**TASK INSTRUCTIONS**
For the entries below, work out how many lines include the string "sheet", then write only that number.

*** Block opens ***

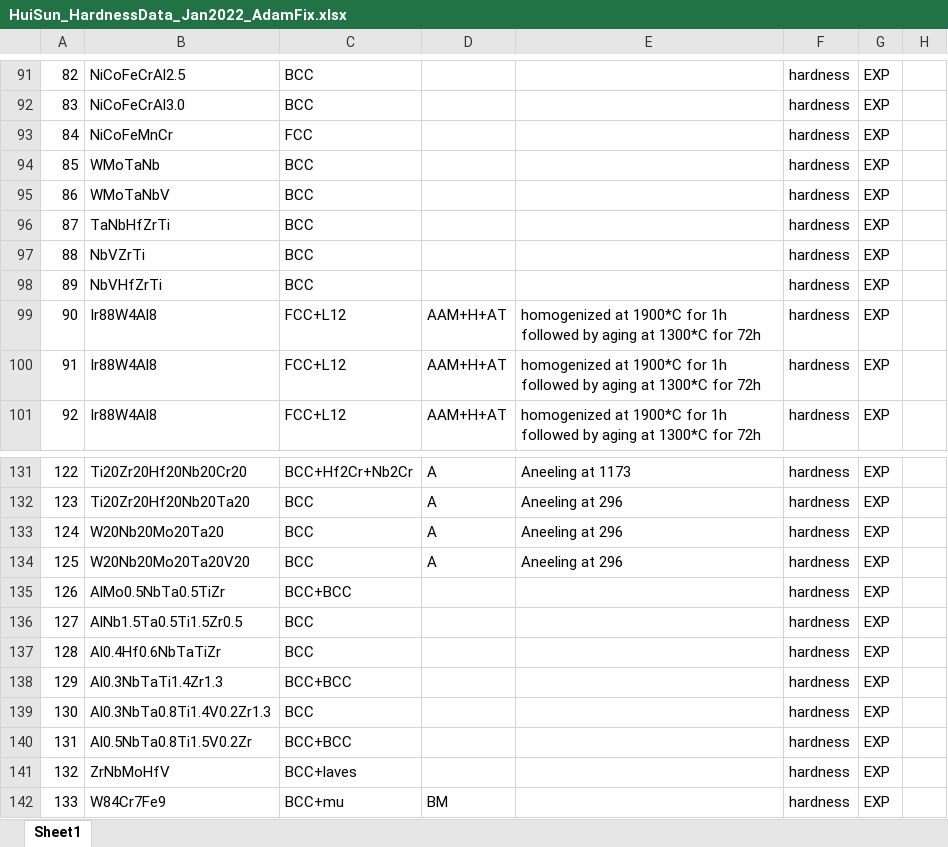
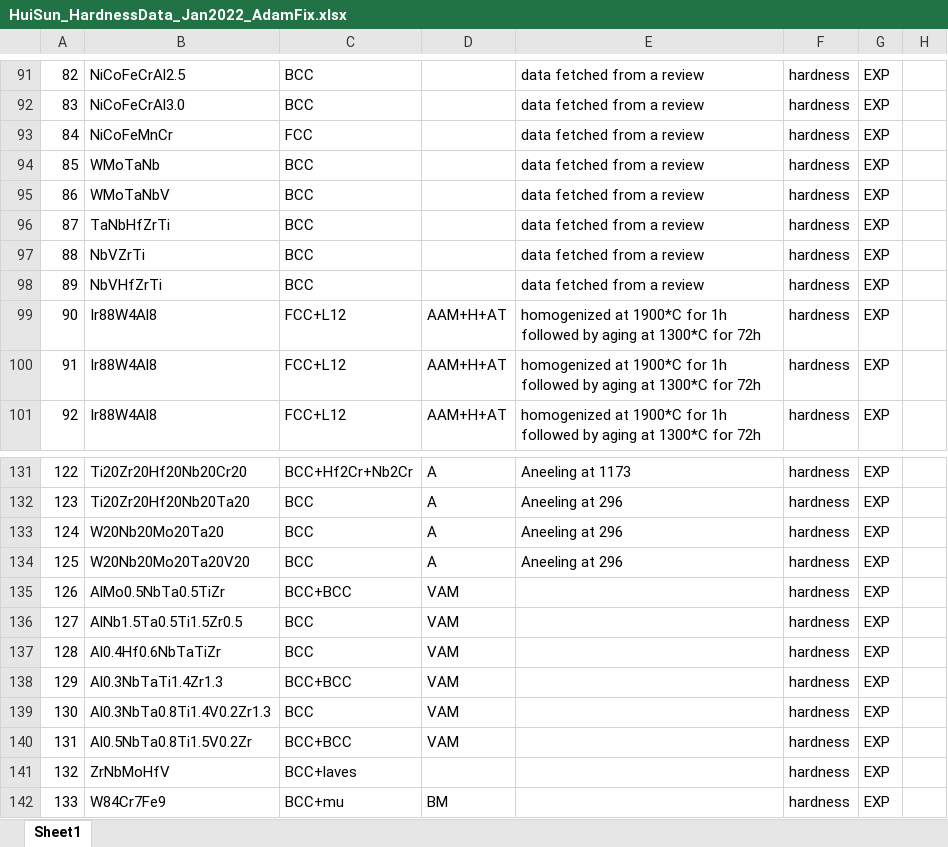
Before and after one commit to PhasesResearchLab/ULTERA-contribute-guest, an Excel workbook: HuiSun_HardnessData_Jan2022_AdamFix.xlsx, sheet Sheet1, drawn as a sheet; only a part is shown, gaps mark what is left out; values as stored, in another font and other column widths than the file's, no borders; charts and pictures not drawn; the diff covers the shown part only; the diff names each change by its address in the sheet, - before the commit and + after, or states it on an @@ line.

```diff
--- a/HuiSun_HardnessData_Jan2022_AdamFix.xlsx (sheet Sheet1)
+++ b/HuiSun_HardnessData_Jan2022_AdamFix.xlsx (sheet Sheet1)
-E91:E98: (empty)
+E91:E98: data fetched from a review
-D135:D140: (empty)
+D135:D140: VAM
```
Also changed, not shown: 28 edited cells elsewhere in this sheet, HuiSun_FractureToughnessData_Jan2022_AdamFix.xlsx.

*** Block closes ***

**EXERCISE OUTPUT**
4